Three Ways to Improve Your Balance at Home
If you have brittle bones that are prone to breaking, then you will want to prevent an innocent slip and fall that can land you in the hospital. Keeping your feet squarely underneath you is paramount to preventing your body from hitting the ground.
The primal instinct of maintaining balance has kept humans upright and out of the dirt for centuries. But one’s ability to maintain balance does not remain intact indefinitely as reflexes diminish, eyesight fails, and muscles become weak. Balance is a skill that is perishable. Here are some tips to help you keep your feet on the ground and your butt out of the hospital.
Try standing on one leg. If you are having trouble, then you need to practice. You may need something like a chair beside you to keep a finger on for additional support until you improve. Keep your eyes looking straight in front of you and your beltline parallel to the ground. Looking in a mirror can help.
As you improve, eventually you will not need to touch your finger down and you will be able to stay perfectly still. If you are really worried about falling, try doing this exercise in a pool. Or if you want to up the ante, try standing on a pillow or floorball which challenges your balance even more than standing on a flat hard surface. By consistently, frequently challenging your balance, your skill to maintain balance will improve by leaps and bounds.
Try Sitting on an exercise ball. These big rubber balls found in most sporting goods stores are wonderful tools that challenge all the muscles, nerves, and reflexes that help keep you upright. Sitting on a ball with the feet apart is the easiest place to start.
As your skills improve, gradually start moving the feet closer and closer together to the point that you can sit on the ball with your feet touching. Do not slouch, do not sit on your tailbone; sit upright and on your butt bones. By sitting on the ball daily, not only will your balance improve, you posture will also improve.
Now, close your eyes. Closing your eyes when you stand on one leg or when you sit on the ball is the ultimate balance challenging exercise. Do not attempt to close your eyes until you have mastered the first two exercises with your eyes open.
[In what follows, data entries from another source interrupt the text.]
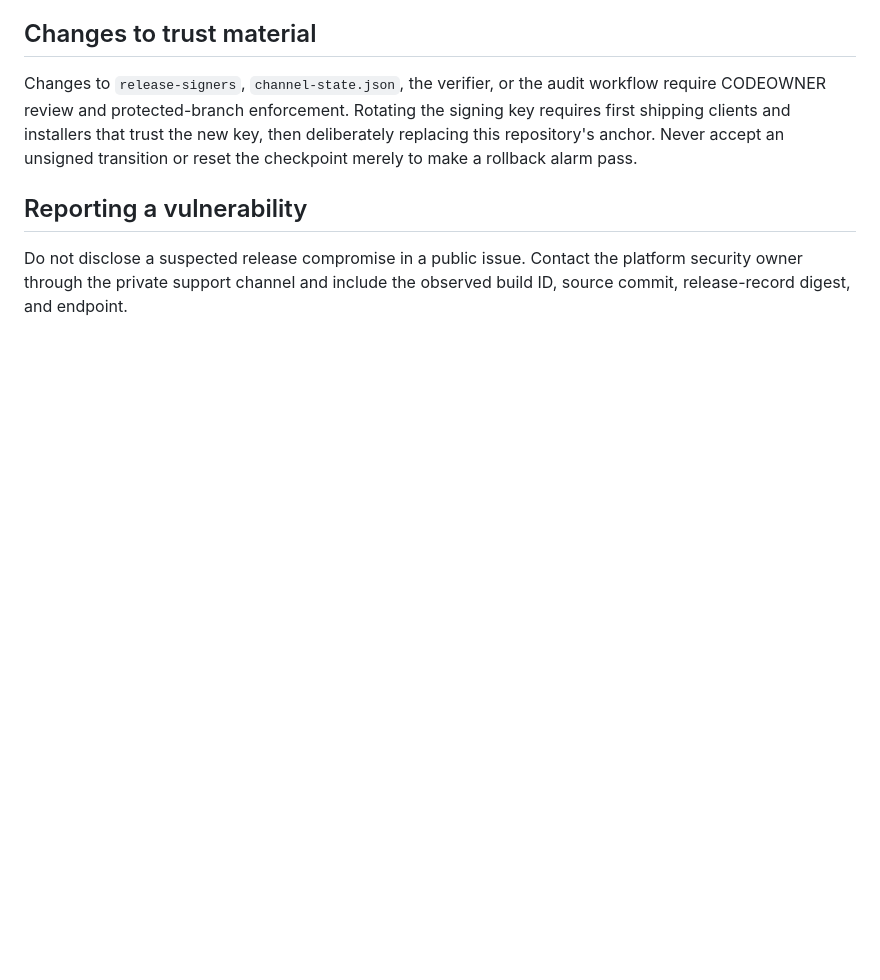
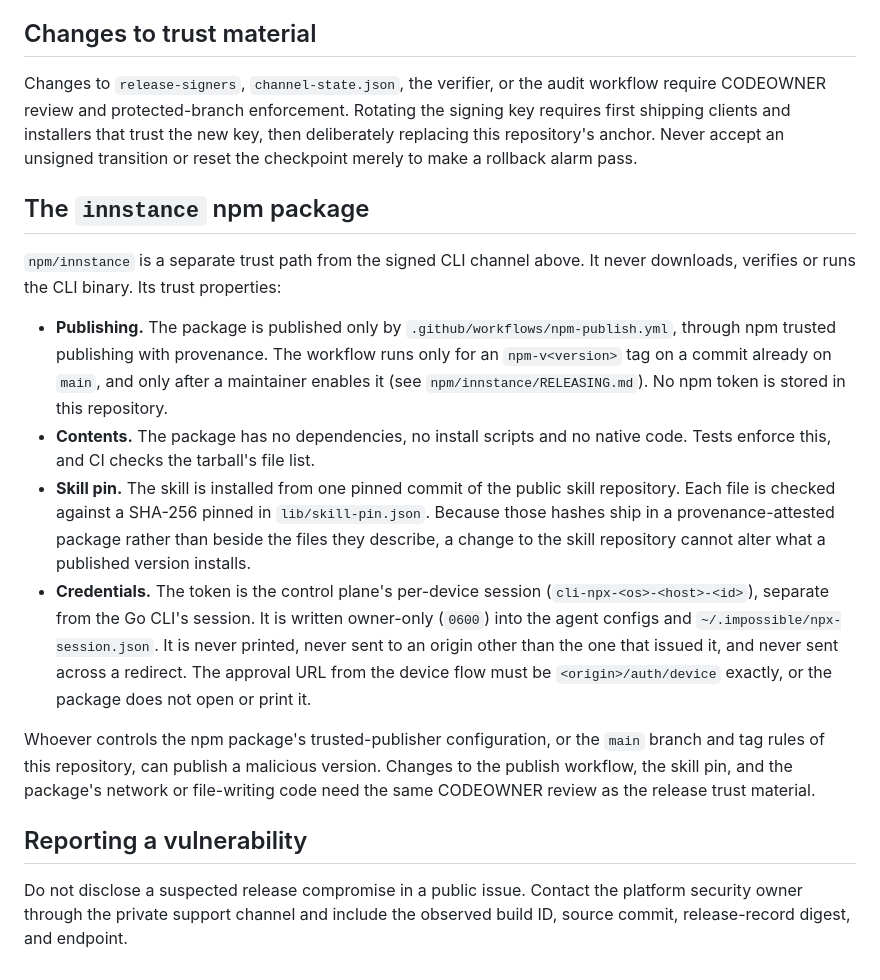
Before and after one commit to ImpossibleFinance/impossible-hosting-cli, a Markdown page: SECURITY.md, the part around the change. Drawn GitHub-style; blank space fills up the shorter version.

```diff
--- a/SECURITY.md
+++ b/SECURITY.md
@@ -64,6 +64,37 @@ new key, then deliberately replacing this repository's anchor. Never accept an
 unsigned transition or reset the checkpoint merely to make a rollback alarm
 pass.
 
+## The `innstance` npm package
+
+`npm/innstance` is a separate trust path from the signed CLI channel above.
+It never downloads, verifies or runs the CLI binary. Its trust properties:
+
+- **Publishing.** The package is published only by
+  `.github/workflows/npm-publish.yml`, through npm trusted publishing with
+  provenance. The workflow runs only for an `npm-v<version>` tag on a commit
+  already on `main`, and only after a maintainer enables it (see
+  `npm/innstance/RELEASING.md`). No npm token is stored in this repository.
+- **Contents.** The package has no dependencies, no install scripts and no
+  native code. Tests enforce this, and CI checks the tarball's file list.
+- **Skill pin.** The skill is installed from one pinned commit of the public
+  skill repository. Each file is checked against a SHA-256 pinned in
+  `lib/skill-pin.json`. Because those hashes ship in a provenance-attested
+  package rather than beside the files they describe, a change to the skill
+  repository cannot alter what a published version installs.
+- **Credentials.** The token is the control plane's per-device session
+  (`cli-npx-<os>-<host>-<id>`), separate from the Go CLI's session. It is
+  written owner-only (`0600`) into the agent configs and
+  `~/.impossible/npx-session.json`. It is never printed, never sent to an
+  origin other than the one that issued it, and never sent across a redirect.
+  The approval URL from the device flow must be `<origin>/auth/device`
+  exactly, or the package does not open or print it.
+
+Whoever controls the npm package's trusted-publisher configuration, or the
+`main` branch and tag rules of this repository, can publish a malicious
+version. Changes to the publish workflow, the skill pin, and the package's
+network or file-writing code need the same CODEOWNER review as the release
+trust material.
+
 ## Reporting a vulnerability
 
 Do not disclose a suspected release compromise in a public issue. Contact the
```
Also changed, not shown: README.md (+12 -0 lines), npm/innstance/README.md (added, +171 -0 lines).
When you are ready, take away your body’s ability to gather visual cues. Without the reliance on vision, other senses like proprioception have to become keenly aware of your surroundings. The more you use all the senses of balance the more they will protect you.
And protecting you from the effects of gravity is the primary purpose of balance. This skill is a use-it-or-lose-it skill that diminishes with the dusts of time. So, dust off your ability to maintain balance now before the ice, water and wind of the winter increase your chances of falling and breaking another bone.
Christina Lasich, M.D., wrote about chronic pain and osteoarthritis for HealthCentral. She is physiatrist in Grass Valley, California. She specializes in pain management and spine rehabilitation.